Oh, and 2012.  Keep that year in mind for a minute.  This stuff is outrageous.  For readers who bother going further, they find the following:
  • “Molenbeek's links to radicalized groups have long been known.”
  • “[F]unding from Saudi Arabia and other wealthy Persian Gulf states in the 1970s…was used to set up conservative religious schools in the area.” [emphasis added]
  • “A decade ago…a popular newspaper series…showed disillusioned young Muslims were being influenced by radical preachers.”
  • “[T]here is a whole generation waiting to participate in these actions."

I’m just a simple, Bible-thumping, conservative, American gun owner, but I would love to know how a so-called right-wing burqa ban three years ago can take the lead in being blamed for some Saudi-funded radical shit that goes back to almost the middle of the last century?  This article is simply another example of the mainstream Western press’s ongoing attempt to sugar-coat jihad and unchecked third-world immigration, and to libel any attempts to either defend against the former, or control of the latter.

No wonder that here in the U.S., the Trump Train keeps rolling.

Monday, March 21, 2016

What's missing from this Trump Analysis?

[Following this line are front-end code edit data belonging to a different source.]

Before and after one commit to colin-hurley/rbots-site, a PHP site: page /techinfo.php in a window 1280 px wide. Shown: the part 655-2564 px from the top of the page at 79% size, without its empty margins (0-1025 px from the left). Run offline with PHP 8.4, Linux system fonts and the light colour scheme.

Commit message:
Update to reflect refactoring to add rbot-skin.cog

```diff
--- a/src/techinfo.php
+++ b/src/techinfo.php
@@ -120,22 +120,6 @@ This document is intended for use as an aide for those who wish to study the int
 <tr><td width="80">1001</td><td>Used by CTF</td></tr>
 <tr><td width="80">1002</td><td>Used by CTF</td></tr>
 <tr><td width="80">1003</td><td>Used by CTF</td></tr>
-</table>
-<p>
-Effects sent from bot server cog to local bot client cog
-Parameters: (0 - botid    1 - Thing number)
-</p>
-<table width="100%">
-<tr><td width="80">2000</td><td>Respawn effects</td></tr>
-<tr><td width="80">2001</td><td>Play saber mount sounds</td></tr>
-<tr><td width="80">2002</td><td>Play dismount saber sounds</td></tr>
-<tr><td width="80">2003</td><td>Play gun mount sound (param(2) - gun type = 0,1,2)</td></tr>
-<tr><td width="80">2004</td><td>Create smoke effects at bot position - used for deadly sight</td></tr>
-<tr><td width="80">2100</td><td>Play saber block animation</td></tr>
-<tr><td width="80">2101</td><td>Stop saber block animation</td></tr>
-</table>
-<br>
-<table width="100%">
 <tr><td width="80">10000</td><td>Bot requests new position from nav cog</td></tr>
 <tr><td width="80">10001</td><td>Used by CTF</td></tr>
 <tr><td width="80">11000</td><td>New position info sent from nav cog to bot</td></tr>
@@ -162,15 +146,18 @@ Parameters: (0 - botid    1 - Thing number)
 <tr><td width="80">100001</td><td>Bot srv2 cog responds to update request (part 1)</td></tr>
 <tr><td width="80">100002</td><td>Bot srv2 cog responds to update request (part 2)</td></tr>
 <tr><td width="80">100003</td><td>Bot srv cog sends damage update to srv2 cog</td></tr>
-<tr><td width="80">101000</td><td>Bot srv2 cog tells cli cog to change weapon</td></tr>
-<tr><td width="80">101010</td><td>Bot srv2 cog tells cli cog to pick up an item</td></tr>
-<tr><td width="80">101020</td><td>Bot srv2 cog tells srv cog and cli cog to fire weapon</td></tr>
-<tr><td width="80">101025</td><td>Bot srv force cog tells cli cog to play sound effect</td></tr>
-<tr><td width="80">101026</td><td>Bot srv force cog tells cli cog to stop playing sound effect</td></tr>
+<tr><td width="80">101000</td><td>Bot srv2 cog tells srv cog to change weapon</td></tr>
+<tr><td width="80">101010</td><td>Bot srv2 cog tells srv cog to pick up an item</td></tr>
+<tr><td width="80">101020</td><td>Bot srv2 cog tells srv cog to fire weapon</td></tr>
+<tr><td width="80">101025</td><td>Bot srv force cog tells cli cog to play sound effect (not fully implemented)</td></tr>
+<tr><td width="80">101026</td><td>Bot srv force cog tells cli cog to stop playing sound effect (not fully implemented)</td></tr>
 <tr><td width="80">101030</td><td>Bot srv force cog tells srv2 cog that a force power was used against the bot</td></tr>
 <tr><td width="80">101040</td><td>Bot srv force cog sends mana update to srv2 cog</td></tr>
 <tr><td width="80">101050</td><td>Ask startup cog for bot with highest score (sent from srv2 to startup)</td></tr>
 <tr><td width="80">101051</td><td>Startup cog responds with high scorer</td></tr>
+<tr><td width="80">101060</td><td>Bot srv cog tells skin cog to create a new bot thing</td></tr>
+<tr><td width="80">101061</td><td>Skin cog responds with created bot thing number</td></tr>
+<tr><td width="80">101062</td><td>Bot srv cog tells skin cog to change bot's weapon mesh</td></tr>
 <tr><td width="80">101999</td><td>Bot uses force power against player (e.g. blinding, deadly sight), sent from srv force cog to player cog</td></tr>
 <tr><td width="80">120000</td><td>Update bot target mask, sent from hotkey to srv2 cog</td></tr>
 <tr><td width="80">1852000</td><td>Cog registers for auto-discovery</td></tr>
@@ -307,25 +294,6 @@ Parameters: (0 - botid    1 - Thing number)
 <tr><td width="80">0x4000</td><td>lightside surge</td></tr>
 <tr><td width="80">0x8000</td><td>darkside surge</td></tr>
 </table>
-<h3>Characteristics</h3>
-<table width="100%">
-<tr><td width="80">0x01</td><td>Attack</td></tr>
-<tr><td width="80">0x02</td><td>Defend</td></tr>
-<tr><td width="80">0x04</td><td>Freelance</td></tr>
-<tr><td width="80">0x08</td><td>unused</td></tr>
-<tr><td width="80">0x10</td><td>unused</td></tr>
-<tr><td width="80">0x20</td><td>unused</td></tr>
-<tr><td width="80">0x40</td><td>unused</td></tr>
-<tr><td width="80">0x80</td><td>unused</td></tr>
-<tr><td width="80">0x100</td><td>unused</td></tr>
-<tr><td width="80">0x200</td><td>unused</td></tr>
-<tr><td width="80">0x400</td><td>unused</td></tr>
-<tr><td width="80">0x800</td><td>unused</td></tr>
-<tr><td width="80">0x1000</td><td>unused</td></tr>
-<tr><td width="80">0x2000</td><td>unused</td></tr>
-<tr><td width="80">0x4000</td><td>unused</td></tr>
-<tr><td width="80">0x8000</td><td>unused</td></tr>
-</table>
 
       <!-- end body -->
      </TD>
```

At the Washington Post’s Wonkblog, Jim Tankersley argues the  GOP "created" Donald Trump 15 years ago
“Urged on by their presidential standard-bearer, Texas Gov. George W. Bush, and by nearly all of the business lobbyists who represented the core of the party’s donor class, three-quarters of House Republicans voted to extend the status of permanent normal trade relations to China. They were more than enough, when added to a minority of Democrats, to secure passage of a bill that would sail through the Senate and be signed into law by President Bill Clinton.
“The legislation, a top Republican priority, held the promise of greater economic prosperity for Americans. But few could predict that it would cause a series of economic and political earthquakes that has helped put the GOP in the difficult spot it is in today(.)” 
Maybe.  But interestingly,  even though Trump exploded onto the presidential campaign stage by grabbing ownership of a related but different issue, Tankersley doesn’t mention it:  illegal immigration.

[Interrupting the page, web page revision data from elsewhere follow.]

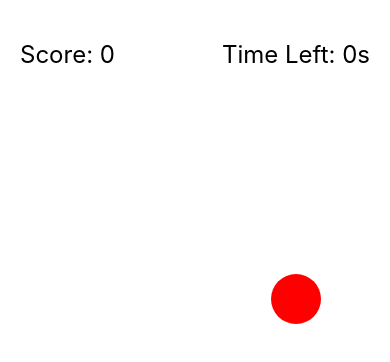
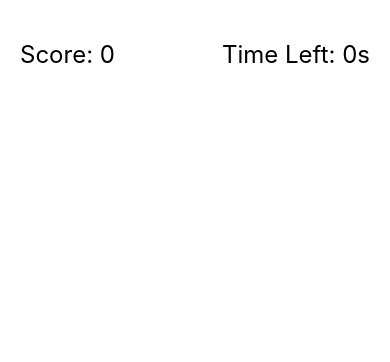
Before and after one commit to michaelmurrayiv/target-mini-game, a React Native app: screen / in a window 390 px wide. Shown: the top 362 px of the page. Built offline with nearby package versions, Linux system fonts and the light colour scheme.

Commit message:
make target disappear at end of game

```diff
--- a/App.tsx
+++ b/App.tsx
@@ -62,11 +62,13 @@ const App = () => {
     <View style={styles.container}>
       <Scoreboard score={score} />
       <Timer timer={timer} />
-      <Target
-        position={targetPosition}
-        onTap={handleTargetTap}
-        visible={visible}
-      />
+      {!gameOver && (
+        <Target
+          position={targetPosition}
+          onTap={handleTargetTap}
+          visible={visible}
+        />
+      )}
     </View>
   );
 };
```
Also changed, not shown: src/components/Target.tsx (line endings or trailing spaces).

A lot of jobs went to China 15 years ago, and in the last 15 years a lot of other jobs have in fact been created in America (as the Obama administration is constantly reminding us).  But there are tens of millions of illegal immigrants competing with high-school educated Americans for those jobs.  Illegal immigration is the issue that originally got the TrumpTrain ™ started, not China trade.